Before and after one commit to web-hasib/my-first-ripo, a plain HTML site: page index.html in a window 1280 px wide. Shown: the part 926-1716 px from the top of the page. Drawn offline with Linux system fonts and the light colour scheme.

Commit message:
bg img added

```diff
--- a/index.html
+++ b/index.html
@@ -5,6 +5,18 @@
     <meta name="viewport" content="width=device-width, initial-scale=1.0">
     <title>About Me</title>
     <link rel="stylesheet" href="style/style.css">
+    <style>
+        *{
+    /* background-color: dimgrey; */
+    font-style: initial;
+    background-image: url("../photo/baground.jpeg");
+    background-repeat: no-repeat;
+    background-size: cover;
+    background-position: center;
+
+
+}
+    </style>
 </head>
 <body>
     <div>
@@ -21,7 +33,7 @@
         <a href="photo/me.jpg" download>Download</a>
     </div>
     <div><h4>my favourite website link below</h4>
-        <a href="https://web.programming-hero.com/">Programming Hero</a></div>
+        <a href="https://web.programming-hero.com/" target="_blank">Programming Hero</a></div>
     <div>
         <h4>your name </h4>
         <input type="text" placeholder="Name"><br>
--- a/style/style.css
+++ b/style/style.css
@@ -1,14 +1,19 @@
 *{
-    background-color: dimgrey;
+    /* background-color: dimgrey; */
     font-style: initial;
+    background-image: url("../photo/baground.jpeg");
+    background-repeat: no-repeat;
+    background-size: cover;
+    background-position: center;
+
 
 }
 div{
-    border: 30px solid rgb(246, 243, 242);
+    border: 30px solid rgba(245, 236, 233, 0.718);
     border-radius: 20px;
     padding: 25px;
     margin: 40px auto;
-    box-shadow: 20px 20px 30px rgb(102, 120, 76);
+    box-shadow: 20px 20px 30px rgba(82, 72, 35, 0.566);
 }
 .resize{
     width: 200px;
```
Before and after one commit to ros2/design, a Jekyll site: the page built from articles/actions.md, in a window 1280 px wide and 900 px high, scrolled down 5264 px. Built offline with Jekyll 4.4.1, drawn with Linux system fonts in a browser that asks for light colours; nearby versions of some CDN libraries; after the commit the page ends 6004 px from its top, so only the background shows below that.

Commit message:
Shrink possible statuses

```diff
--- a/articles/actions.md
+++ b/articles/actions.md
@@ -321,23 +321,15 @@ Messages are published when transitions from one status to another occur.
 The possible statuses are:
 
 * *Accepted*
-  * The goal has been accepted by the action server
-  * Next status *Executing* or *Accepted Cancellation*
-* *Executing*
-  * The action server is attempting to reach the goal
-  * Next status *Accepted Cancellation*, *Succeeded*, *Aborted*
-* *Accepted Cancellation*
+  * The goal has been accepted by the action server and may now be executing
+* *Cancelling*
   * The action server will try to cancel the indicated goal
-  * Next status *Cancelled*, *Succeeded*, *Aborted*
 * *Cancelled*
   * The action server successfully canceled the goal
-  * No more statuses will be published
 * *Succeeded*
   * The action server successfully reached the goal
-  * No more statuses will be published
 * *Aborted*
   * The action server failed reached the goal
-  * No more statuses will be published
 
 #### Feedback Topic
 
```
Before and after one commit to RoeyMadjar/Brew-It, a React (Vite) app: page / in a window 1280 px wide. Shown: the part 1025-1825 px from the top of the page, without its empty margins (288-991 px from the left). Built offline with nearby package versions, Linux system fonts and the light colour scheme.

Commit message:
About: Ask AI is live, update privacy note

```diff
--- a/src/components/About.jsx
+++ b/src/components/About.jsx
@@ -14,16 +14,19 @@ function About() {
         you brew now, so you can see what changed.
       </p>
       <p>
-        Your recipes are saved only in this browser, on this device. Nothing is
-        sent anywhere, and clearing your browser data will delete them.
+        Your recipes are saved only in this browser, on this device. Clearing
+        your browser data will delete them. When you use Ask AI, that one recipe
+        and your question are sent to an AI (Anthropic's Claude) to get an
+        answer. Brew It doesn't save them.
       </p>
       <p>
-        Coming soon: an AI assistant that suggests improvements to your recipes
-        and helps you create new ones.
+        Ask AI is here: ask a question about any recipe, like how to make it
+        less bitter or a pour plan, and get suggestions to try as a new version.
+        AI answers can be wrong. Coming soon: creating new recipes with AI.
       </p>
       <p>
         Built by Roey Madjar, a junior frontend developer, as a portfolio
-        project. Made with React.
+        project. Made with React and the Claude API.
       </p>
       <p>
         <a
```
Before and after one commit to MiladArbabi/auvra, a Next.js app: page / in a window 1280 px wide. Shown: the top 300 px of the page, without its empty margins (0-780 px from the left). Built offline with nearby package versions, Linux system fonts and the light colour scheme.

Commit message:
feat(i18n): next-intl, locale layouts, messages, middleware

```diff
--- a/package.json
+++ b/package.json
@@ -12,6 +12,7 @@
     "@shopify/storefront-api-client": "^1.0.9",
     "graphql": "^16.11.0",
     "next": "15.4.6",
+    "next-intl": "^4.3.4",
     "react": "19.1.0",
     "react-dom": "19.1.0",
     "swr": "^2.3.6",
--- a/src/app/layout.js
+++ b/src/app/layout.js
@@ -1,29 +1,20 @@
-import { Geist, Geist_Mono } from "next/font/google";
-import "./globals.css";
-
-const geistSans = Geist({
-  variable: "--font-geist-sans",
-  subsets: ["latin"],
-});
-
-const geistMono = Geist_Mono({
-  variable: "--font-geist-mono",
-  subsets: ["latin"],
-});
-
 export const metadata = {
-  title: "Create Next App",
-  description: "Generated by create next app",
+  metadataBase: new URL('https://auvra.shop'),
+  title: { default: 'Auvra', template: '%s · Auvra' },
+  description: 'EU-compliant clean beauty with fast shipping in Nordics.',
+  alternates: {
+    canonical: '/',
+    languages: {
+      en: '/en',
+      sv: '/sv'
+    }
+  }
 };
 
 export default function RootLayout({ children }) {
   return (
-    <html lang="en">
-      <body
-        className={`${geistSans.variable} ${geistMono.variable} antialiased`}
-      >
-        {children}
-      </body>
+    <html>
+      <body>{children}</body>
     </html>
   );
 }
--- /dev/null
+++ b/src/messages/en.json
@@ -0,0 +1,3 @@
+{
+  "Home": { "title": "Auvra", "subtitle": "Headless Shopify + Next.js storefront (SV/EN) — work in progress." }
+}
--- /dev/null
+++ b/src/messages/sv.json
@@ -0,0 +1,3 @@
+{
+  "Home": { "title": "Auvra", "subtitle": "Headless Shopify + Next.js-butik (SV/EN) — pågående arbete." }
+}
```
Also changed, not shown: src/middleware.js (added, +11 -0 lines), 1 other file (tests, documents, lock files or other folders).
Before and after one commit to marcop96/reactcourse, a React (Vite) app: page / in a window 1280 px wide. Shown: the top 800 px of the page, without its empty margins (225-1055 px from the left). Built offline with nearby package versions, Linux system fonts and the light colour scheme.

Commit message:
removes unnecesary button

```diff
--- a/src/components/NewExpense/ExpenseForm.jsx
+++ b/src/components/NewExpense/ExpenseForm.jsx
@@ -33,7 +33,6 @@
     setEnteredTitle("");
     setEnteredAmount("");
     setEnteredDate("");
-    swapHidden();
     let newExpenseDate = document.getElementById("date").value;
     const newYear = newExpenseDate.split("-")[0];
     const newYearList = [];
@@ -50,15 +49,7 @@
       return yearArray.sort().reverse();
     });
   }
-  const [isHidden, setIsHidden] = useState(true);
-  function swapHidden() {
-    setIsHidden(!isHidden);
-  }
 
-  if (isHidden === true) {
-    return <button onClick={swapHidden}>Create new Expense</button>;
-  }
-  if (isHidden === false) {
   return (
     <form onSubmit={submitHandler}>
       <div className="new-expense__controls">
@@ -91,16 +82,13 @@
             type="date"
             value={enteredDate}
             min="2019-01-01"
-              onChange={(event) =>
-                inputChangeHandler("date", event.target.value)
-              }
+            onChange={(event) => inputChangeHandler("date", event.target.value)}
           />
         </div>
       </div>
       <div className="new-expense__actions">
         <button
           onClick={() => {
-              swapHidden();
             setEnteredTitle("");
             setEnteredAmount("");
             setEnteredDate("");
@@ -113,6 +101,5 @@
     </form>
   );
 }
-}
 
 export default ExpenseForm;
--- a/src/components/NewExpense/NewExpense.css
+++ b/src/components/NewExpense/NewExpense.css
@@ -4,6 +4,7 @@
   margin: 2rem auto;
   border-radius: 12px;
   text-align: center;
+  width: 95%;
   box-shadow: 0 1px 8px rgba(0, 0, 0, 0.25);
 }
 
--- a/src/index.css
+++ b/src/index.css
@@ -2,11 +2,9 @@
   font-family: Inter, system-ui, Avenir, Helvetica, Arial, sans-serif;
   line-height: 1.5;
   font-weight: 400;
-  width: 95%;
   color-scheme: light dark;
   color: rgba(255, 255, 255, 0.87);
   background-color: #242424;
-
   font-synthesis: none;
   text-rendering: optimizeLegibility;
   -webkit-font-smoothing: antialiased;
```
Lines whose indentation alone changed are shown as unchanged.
━━━━━━
## WORK TO COMPLETE
Count the lines in the records above that contain the word "color", and give only that number.

## COMPLETED TASK
6